◆ Task instructions ◆
With the exception of the pictures, write out the data below precisely.

◆ Supplied entries ◆
>>>>

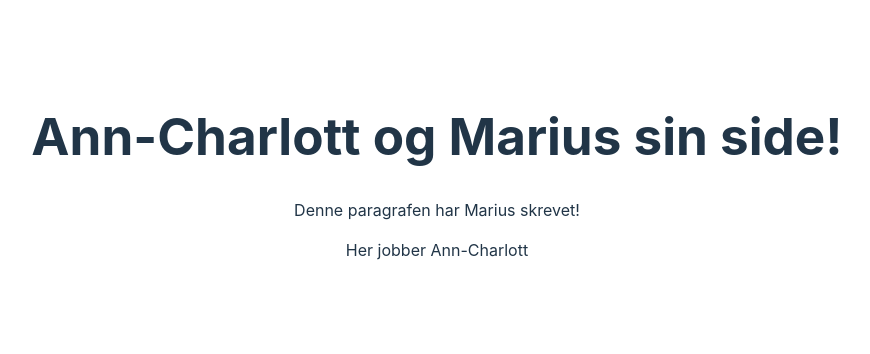
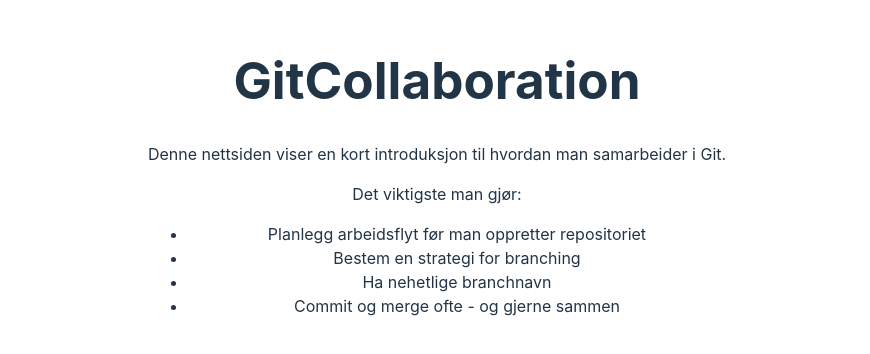
Before and after one commit to toremake/uingitcollab24, a React (Vite) app: page / in a window 1280 px wide. Shown: the part 224-578 px from the top of the page, without its empty margins (203-1073 px from the left). Built offline with nearby package versions, Linux system fonts and the light colour scheme.

Commit message:
Opprettet Intro-component og lagt inn i App

```diff
--- a/src/App.jsx
+++ b/src/App.jsx
@@ -1,12 +1,13 @@
 import './App.css'
+import Introduction from './components/Intro'
 
 function App() {
 
   return (
     <>
-      <h1>Ann-Charlott og Marius sin side!</h1>
-      <p>Denne paragrafen har Marius skrevet!</p>
-      <p>Her jobber Ann-Charlott</p>
+      <h1>GitCollaboration</h1>
+      <Introduction />
+
     </>
   )
 }
--- a/src/components/Intro.js
+++ b/src/components/Intro.js
@@ -0,0 +1,14 @@
+export default function Introduction() {
+    return (
+        <>
+        <p>Denne nettsiden viser en kort introduksjon til hvordan man samarbeider i Git.</p>
+        <p>Det viktigste man gjør:</p>
+        <ul>
+            <li>Planlegg arbeidsflyt før man oppretter repositoriet</li>
+            <li>Bestem en strategi for branching</li>
+            <li>Ha nehetlige branchnavn</li>
+            <li>Commit og merge ofte - og gjerne sammen</li>
+        </ul>
+        </>
+    )
+}
```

<<<<

◆ Solution to this exercise ◆
Before and after one commit to toremake/uingitcollab24, a React (Vite) app: page / in a window 1280 px wide. Shown: the part 224-578 px from the top of the page, without its empty margins (203-1073 px from the left). Built offline with nearby package versions, Linux system fonts and the light colour scheme.

Commit message:
Opprettet Intro-component og lagt inn i App

```diff
--- a/src/App.jsx
+++ b/src/App.jsx
@@ -1,12 +1,13 @@
 import './App.css'
+import Introduction from './components/Intro'
 
 function App() {
 
   return (
     <>
-      <h1>Ann-Charlott og Marius sin side!</h1>
-      <p>Denne paragrafen har Marius skrevet!</p>
-      <p>Her jobber Ann-Charlott</p>
+      <h1>GitCollaboration</h1>
+      <Introduction />
+
     </>
   )
 }
--- a/src/components/Intro.js
+++ b/src/components/Intro.js
@@ -0,0 +1,14 @@
+export default function Introduction() {
+    return (
+        <>
+        <p>Denne nettsiden viser en kort introduksjon til hvordan man samarbeider i Git.</p>
+        <p>Det viktigste man gjør:</p>
+        <ul>
+            <li>Planlegg arbeidsflyt før man oppretter repositoriet</li>
+            <li>Bestem en strategi for branching</li>
+            <li>Ha nehetlige branchnavn</li>
+            <li>Commit og merge ofte - og gjerne sammen</li>
+        </ul>
+        </>
+    )
+}
```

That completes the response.